"I thought I was a burden to everyone who loved me, I thought they hated me, I thought they wanted me dead," Hines said, adding that he was silent in his suffering. "I desperately wanted to live but my brain was trying to kill me. I put a mask over me that made me look like I was calm, cool and collected on the worst day of my life."
By the time the bus he was on was nearing the Golden Gate Bridge, the mask couldn't hide Hines's illness. He was sobbing and talking to himself, but his fellow passengers only treated him with mild amusement. At the stop for the bridge, Hines stood and waited while everyone else departed. The driver, instead of seeing an opportunity to help someone, looked at Hines and then gestured at the door. Then, for 40 minutes, Hines walked up and down the length of the bridge, alternating between finding a place to jump, or hoping someone would stop him. No one did. Finally, he threw himself off the bridge.

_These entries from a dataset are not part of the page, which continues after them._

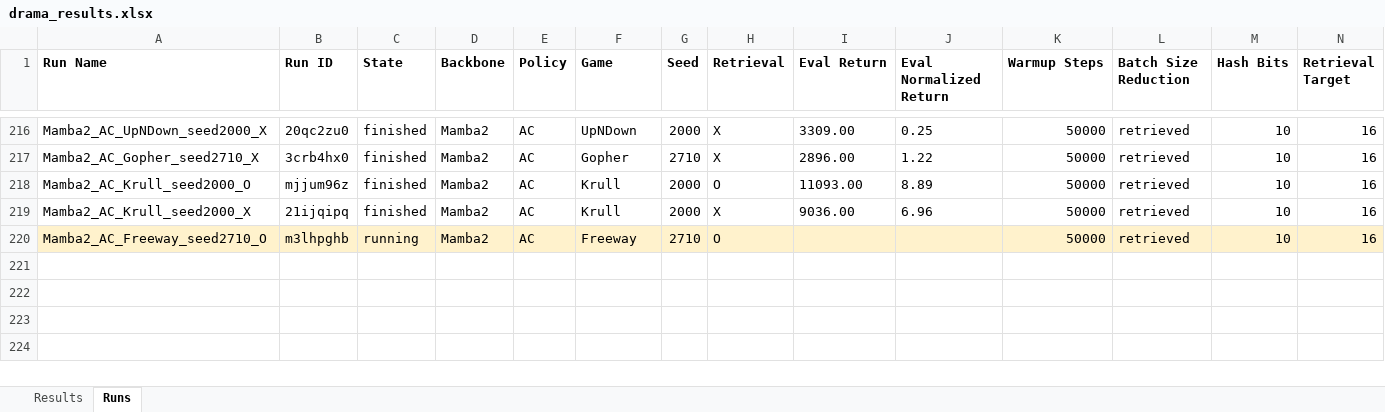
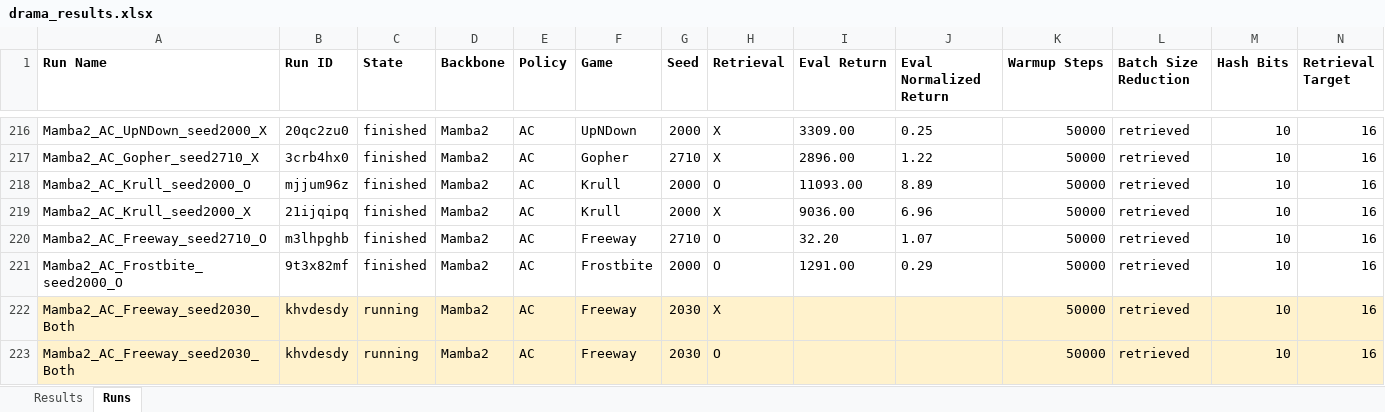
Before and after one commit to wrrte/Drama, an Excel workbook: results/drama_results.xlsx, sheet Runs, drawn as a sheet; only a part is shown, gaps mark what is left out; values as stored, in another font and other column widths than the file's, no borders; rows hold the shown columns only; the diff covers the shown part only; the diff names each change by its address in the sheet, - before the commit and + after, or states it on an @@ line.

```diff
--- a/results/drama_results.xlsx (sheet Runs)
+++ b/results/drama_results.xlsx (sheet Runs)
-A220:N220 fill: #FFF2CC
+A220:N220 fill: none
-C220 (State): running
+C220 (State): finished
-I220 (Eval Return): (empty)
+I220 (Eval Return): 32.20
-J220 (Eval Normalized Return): (empty)
+J220 (Eval Normalized Return): 1.07
+row 221: Mamba2_AC_Frostbite_seed2000_O | 9t3x82mf | finished | Mamba2 | AC | Frostbite | 2000 | O | 1291.00 | 0.29 | 50000 | retrieved | 10 | 16
+row 222: Mamba2_AC_Freeway_seed2030_Both | khvdesdy | running | Mamba2 | AC | Freeway | 2030 | X |  |  | 50000 | retrieved | 10 | 16
+row 223: Mamba2_AC_Freeway_seed2030_Both | khvdesdy | running | Mamba2 | AC | Freeway | 2030 | O |  |  | 50000 | retrieved | 10 | 16
```
Also changed, not shown: cell formats elsewhere in this sheet, sheet Results, 2 other files.
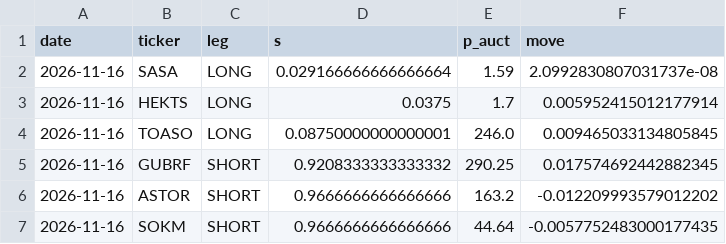
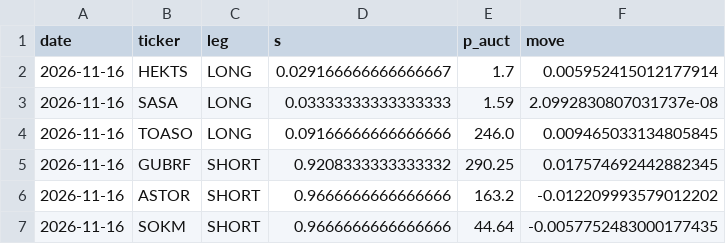
Before and after one commit to Edi-gzl/bist-strategies, a CSV file: ens5/out/ens5_pending.csv, drawn as a sheet.

```diff
--- a/ens5/out/ens5_pending.csv
+++ b/ens5/out/ens5_pending.csv
@@ -1,5 +1,5 @@
 date,ticker,leg,s,p_auct,move
-2026-11-16,SASA,LONG,0.029166666666666664,1.59,2.0992830807031737e-08
-2026-11-16,HEKTS,LONG,0.0375,1.7,0.005952415012177914
-2026-11-16,TOASO,LONG,0.08750000000000001,246.0,0.009465033134805845
+2026-11-16,HEKTS,LONG,0.029166666666666667,1.7,0.005952415012177914
+2026-11-16,SASA,LONG,0.03333333333333333,1.59,2.0992830807031737e-08
+2026-11-16,TOASO,LONG,0.09166666666666666,246.0,0.009465033134805845
 2026-11-16,GUBRF,SHORT,0.9208333333333332,290.25,0.017574692442882345
```
Also changed, not shown: ens5/out/ens5_picks.csv, 9 other files.
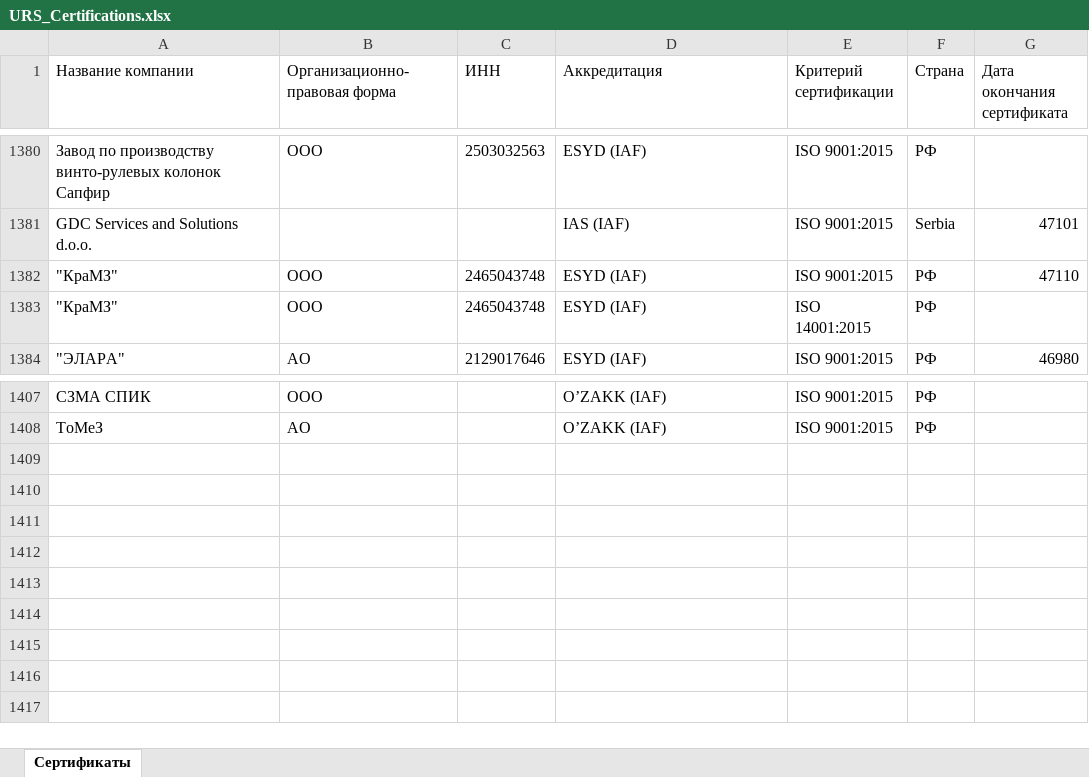
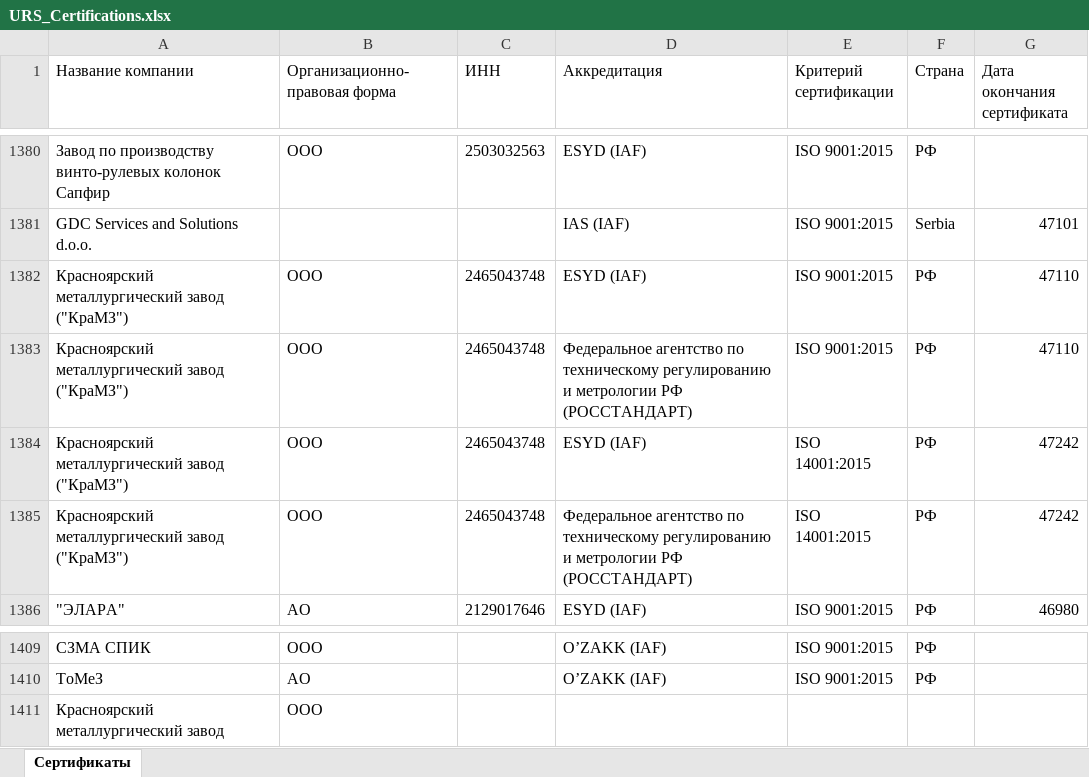
Before and after one commit to LegendaCR/Legendacompany, an Excel workbook: sites/URS/URS_Certifications/URS_Certifications.xlsx, sheet Сертификаты, drawn as a sheet; only a part is shown, gaps mark what is left out; values as stored, in another font and other column widths than the file's, no borders; addresses are those after the commit; the diff names each change by its address in the sheet, - before the commit and + after, or states it on an @@ line.

Commit message:
Add files via upload
Signed-off-by: Matveevsky Ilya <fulladress98@gmail.com>

```diff
--- a/sites/URS/URS_Certifications/URS_Certifications.xlsx (sheet Сертификаты)
+++ b/sites/URS/URS_Certifications/URS_Certifications.xlsx (sheet Сертификаты)
-A1382 (Название компании): "КраМЗ"
+A1382 (Название компании): Красноярский металлургический завод ("КраМЗ")
+row 1383: Красноярский металлургический завод ("КраМЗ") | ООО | 2465043748 | Федеральное агентство по техническому регулированию и метрологии РФ (РОССТАНДАРТ) | ISO 9001:2015 | РФ | 47110
-A1384 (Название компании): "КраМЗ"
+A1384 (Название компании): Красноярский металлургический завод ("КраМЗ")
-G1384 (Дата окончания сертификата): (empty)
+G1384 (Дата окончания сертификата): 47242
+row 1385: Красноярский металлургический завод ("КраМЗ") | ООО | 2465043748 | Федеральное агентство по техническому регулированию и метрологии РФ (РОССТАНДАРТ) | ISO 14001:2015 | РФ | 47242
+row 1411: Красноярский металлургический завод | ООО
```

One he was over the railing, he said he experienced "Instant regret for my action in free fall." He fell 25 stories in about 4 seconds, hit the water with such speed that he kept descending for about 70 feet below the surface of San Francisco Bay. Down there, under the water, he resolved to survive. Because, if he died, he thought, no one would know about how strongly he wanted to live.
But he was also in tremendous pain. The force of his body hitting the water had broken his back, and he couldn't use his legs. Still, he managed to fight his way to the surface of the frigid water, only to be struck with another handicap. A lifelong asthmatic, his lungs couldn't take in enough oxygen. He began to falter, and slip back below the waves. That's when he felt something swim underneath him. It was big, gray and kind of slimy, he said. He initially thought it was a shark, but observers on the bridge later told him it was a sea lion, nudging him upward until the Coast Guard appeared.
Hines spent the next several months rehabilitating, both from his back surgery and for his mental health concerns. Soon, he began to see that his survival came with a debt that he could repay through suicide awareness and prevention, which is how he was came to Gilford High School. Later that day, he also spoke at Franklin High School. He told the students that every one of them has the ability to affect others around them, whether it's with malice or compassion.
"Your words have the power to do one of two things – damage and destroy, or help and heal," he said.
"If you know someone who is suicidal, the one thing you can't do is keep that secret, because that secret is deadly."
After his talk, Hines fielded questions and comments from the audience. One student said that he had thought about killing himself, and that he would remember Hines's words for the rest of his life.
Hines's visit was sponsored in part by the Partnership for Public Health.
Help and Heal
That truth is something that the Connect Student Suicide Prevention Leaders know well. Those students are trained to give presentations for their peers, describing warning signs exhibited by a suicidal person, letting them know what they can do to help, and telling them that they have a responsibility to help. In fact, it was Marina Baer, a senior at Gilford and one of the Connect leaders, who was responsible for Hines's visit. She heard about him, visited his website, and clicked on the "contact" button. It was a year-old effort to get Hines to come to Gilford, she said, but she felt that his message was one that her school needed to hear.
"I feel pretty good about it, the kids really appreciated it. It had a lot of impact on a lot of students," she said. "It opened up doors to students. Now they know they can talk to people."
National Suicide Prevention Lifeline: 1-800-273-8255